After days of negotiations and competing proposals, the Connecticut General Assembly early Tuesday morning overwhelmingly passed legislation that would keep private images of homicide victims and some other records. The brokered deal passed quickly once it was agreed upon. It was in direct response to the Newtown massacre that claimed the lives of 20 first graders and six women at Sandy Hook Elementary School. Parents of the slain children and other supporters lobbied lawmakers hard to keep from disclosure the pictures, images and videos of the scene.

Originally designed to address only the Newtown crime scene, changes were made so it applied to all homicide crime scenes. Singling out Newtown would have caused problems going forward such as deciding which crime scenes were “worthy” of being kept private. 911 recording will still be in the public domain with some exceptions. The legislation also sets up a task force to study how to best balance privacy with the public’s right to know and freedom of information laws.

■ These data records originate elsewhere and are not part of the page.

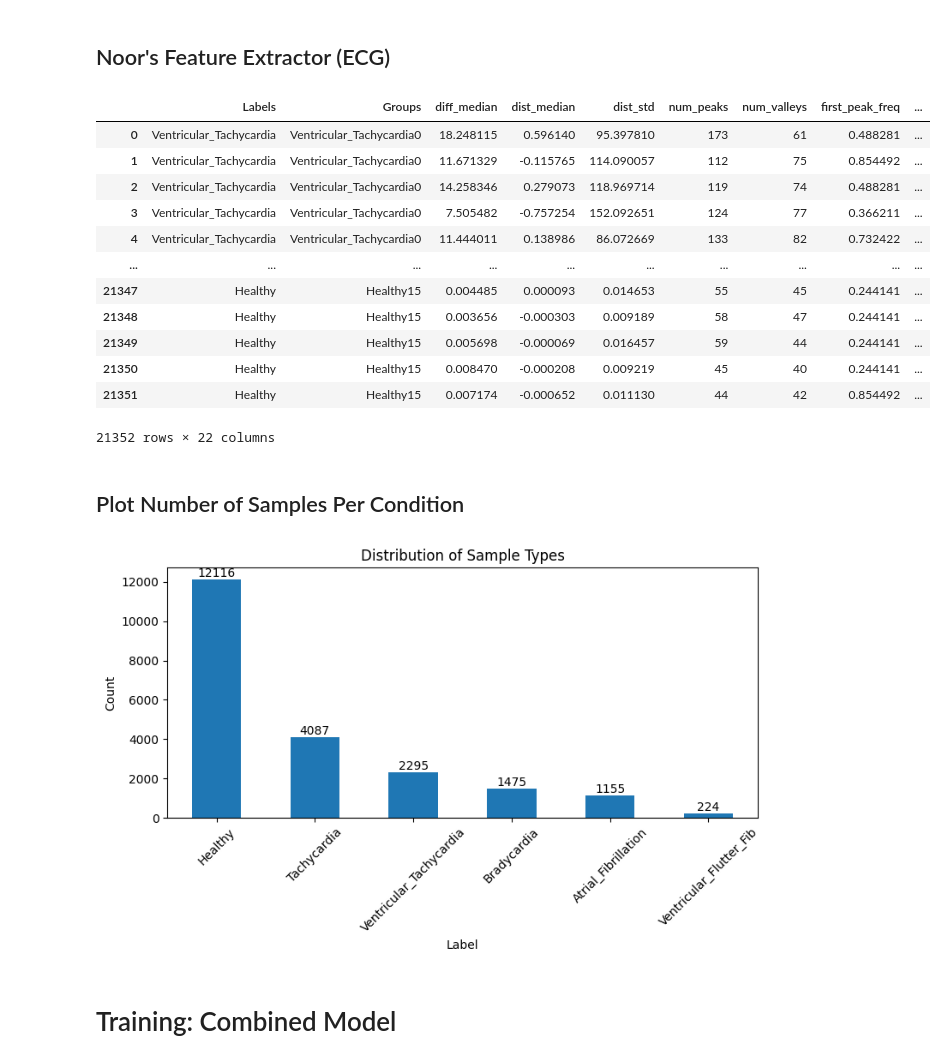
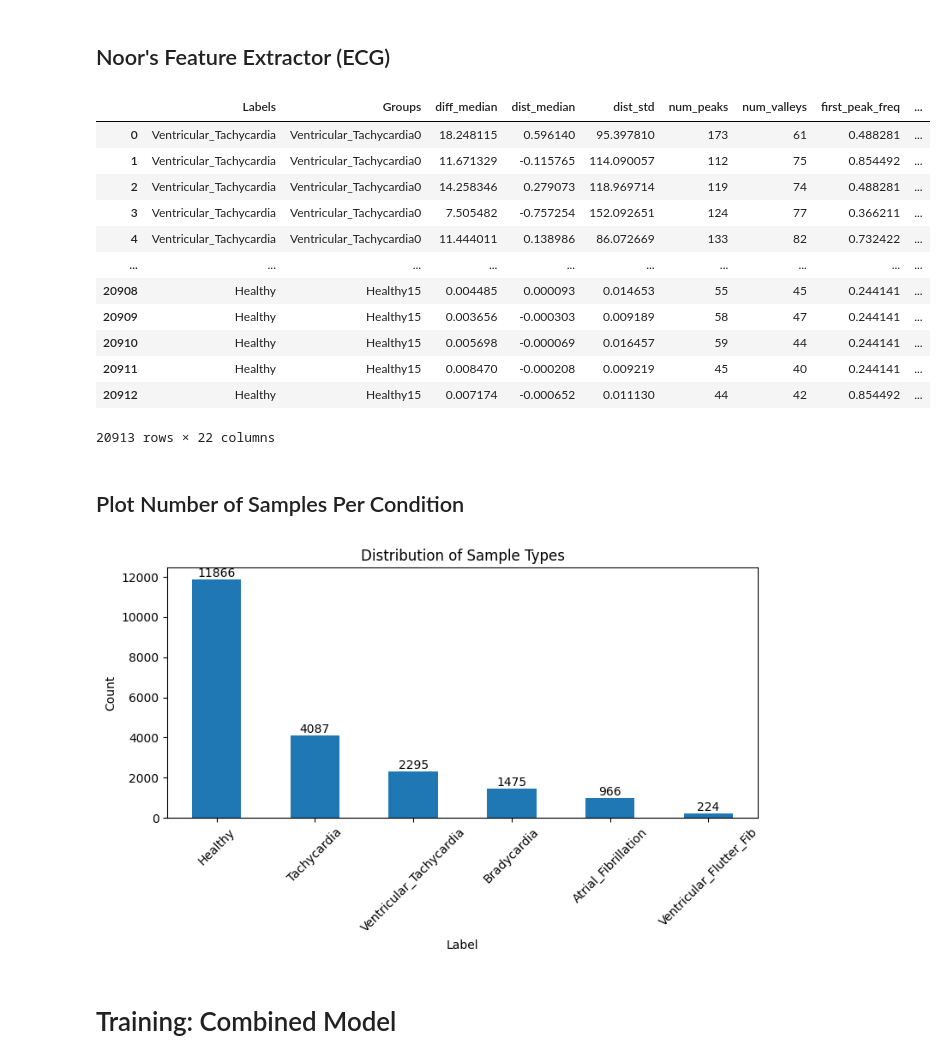
Before and after one commit to sarah-alabdulrazzak/RhythmGuard, a Jupyter notebook: Combined_Models.ipynb, the cells around one changed output. Saved outputs shown, nothing was run; the diff lists cells and outputs as text; code cells hidden in the pictures.

```diff
--- a/Combined_Models.ipynb
+++ b/Combined_Models.ipynb
@@ -280,7 +280,7 @@ for i in range(len(signals_ecg)):
                           rel_height=0.5)
     # Time domain features
     td_peaks, _ = find_peaks(signals_ecg[i],
-                          height=1,
+                          height=1.1,
                           threshold=0.005,
                           distance=0.3*fs,
                           prominence=0.2,
@@ -325,39 +325,39 @@ for i in range(len(signals_ecg)):
 
     # PPG
     ppg_features=extract_ppg_features(signals_ppg[i], labels[i], sampling_rate=125)
     systolic_amp.append(ppg_features["Systolic Amplitude"])
     diastolic_amp.append(ppg_features["Diastolic Amplitude"])
     systolic_area.append(ppg_features["Systolic Area"])
     diastolic_area.append(ppg_features["Diastolic Area"])
     systolic_time.append(ppg_features["Systolic Time"])
     diastolic_time.append(ppg_features["Diastolic Time"])
     pulse_interval.append(ppg_features["Pulse Interval"])
     pp_interval.append(ppg_features["Peak-to-Peak Interval"])
     fwhm.append(ppg_features["Full Width Half Maximum"])
 
 samples_df=pd.DataFrame({"Labels": labels_passed, "Groups": groups_passed, "diff_median":diff_median,
                          "dist_median": distance_median, "dist_std": distance_std, "num_peaks":num_peaks,
                          "num_valleys":num_valleys, "first_peak_freq":first_peak_freq, "second_peak_freq":second_peak_freq,
                          "rr_median": rr_median, "rr_std": rr_std, "ss_median": ss_median, "ss_std": ss_std,
                         "systolic_amp":systolic_amp, "diastolic_amp":diastolic_amp, "systolic_area":systolic_area,
                         "diastolic_area":diastolic_area, "systolic_time":systolic_time, "diastolic_time":diastolic_time,
                         "pulse_interval":pulse_interval, "pp_interval":pp_interval, "fwhm":fwhm})
 samples_df=samples_df.dropna().reset_index(drop=True)
 samples_df
 # %% [output]
 |  | Labels | Groups | diff_median | dist_median | dist_std | num_peaks | num_valleys | first_peak_freq | ... |
 | 0 | Ventricular_Tachycardia | Ventricular_Tachycardia0 | 18.248115 | 0.596140 | 95.397810 | 173 | 61 | 0.488281 | ... |
 | 1 | Ventricular_Tachycardia | Ventricular_Tachycardia0 | 11.671329 | -0.115765 | 114.090057 | 112 | 75 | 0.854492 | ... |
 | 2 | Ventricular_Tachycardia | Ventricular_Tachycardia0 | 14.258346 | 0.279073 | 118.969714 | 119 | 74 | 0.488281 | ... |
 | 3 | Ventricular_Tachycardia | Ventricular_Tachycardia0 | 7.505482 | -0.757254 | 152.092651 | 124 | 77 | 0.366211 | ... |
 | 4 | Ventricular_Tachycardia | Ventricular_Tachycardia0 | 11.444011 | 0.138986 | 86.072669 | 133 | 82 | 0.732422 | ... |
 | ... | ... | ... | ... | ... | ... | ... | ... | ... | ... |
-| 21347 | Healthy | Healthy15 | 0.004485 | 0.000093 | 0.014653 | 55 | 45 | 0.244141 | ... |
-| 21348 | Healthy | Healthy15 | 0.003656 | -0.000303 | 0.009189 | 58 | 47 | 0.244141 | ... |
-| 21349 | Healthy | Healthy15 | 0.005698 | -0.000069 | 0.016457 | 59 | 44 | 0.244141 | ... |
-| 21350 | Healthy | Healthy15 | 0.008470 | -0.000208 | 0.009219 | 45 | 40 | 0.244141 | ... |
-| 21351 | Healthy | Healthy15 | 0.007174 | -0.000652 | 0.011130 | 44 | 42 | 0.854492 | ... |
+| 20908 | Healthy | Healthy15 | 0.004485 | 0.000093 | 0.014653 | 55 | 45 | 0.244141 | ... |
+| 20909 | Healthy | Healthy15 | 0.003656 | -0.000303 | 0.009189 | 58 | 47 | 0.244141 | ... |
+| 20910 | Healthy | Healthy15 | 0.005698 | -0.000069 | 0.016457 | 59 | 44 | 0.244141 | ... |
+| 20911 | Healthy | Healthy15 | 0.008470 | -0.000208 | 0.009219 | 45 | 40 | 0.244141 | ... |
+| 20912 | Healthy | Healthy15 | 0.007174 | -0.000652 | 0.011130 | 44 | 42 | 0.854492 | ... |
-21352 rows × 22 columns
+20913 rows × 22 columns
 # %% [markdown]
 ## Plot Number of Samples Per Condition
 # %%
@@ -374,7 +374,7 @@ plt.bar_label(plt.gca().containers[0])  # Add count labels on bars
 plt.tight_layout()
 plt.show()
 # %% [output]
-[figure, old version]
+[figure, new version]
 # %% [markdown]
 # Training: Combined Model
 # %%
```
Also changed, not shown: parts of 4 cells of this notebook.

Gov. Dannel Malloy is expected to sign the bill.

Critics object to two aspects of the bill. First, the deal was brokered between legislative leaders and Chief State’s Attorney Kevin Kane in secret. It had no public hearing. It was only disclosed after the Hartford Courant obtained—ironically through a freedom of information request—an email from a Kane assistant.

Newspapers and other media outlets also question what they see as an erosion of freedom of information laws and the public’s right to know. It’s conceivable that not having crime scene photos and videos available to reporters would preclude them from investigating certain crimes and ultimately impede their ability to hold law enforcement accountable.

The last hours of every session ends in a frenzy as lawmakers try to get their priority legislation passed. Both the House and Senate must pass “implementers”—bills that actually put the new two-year budget into law. In that process it’s common for legislators to slip in “rats,”—measures or language that did not pass as stand alone bills but can have substantial impact.
At midnight in the state Senate, Majority Leader Martin Looney will move the adjourn “Sine Die” or “without another day.”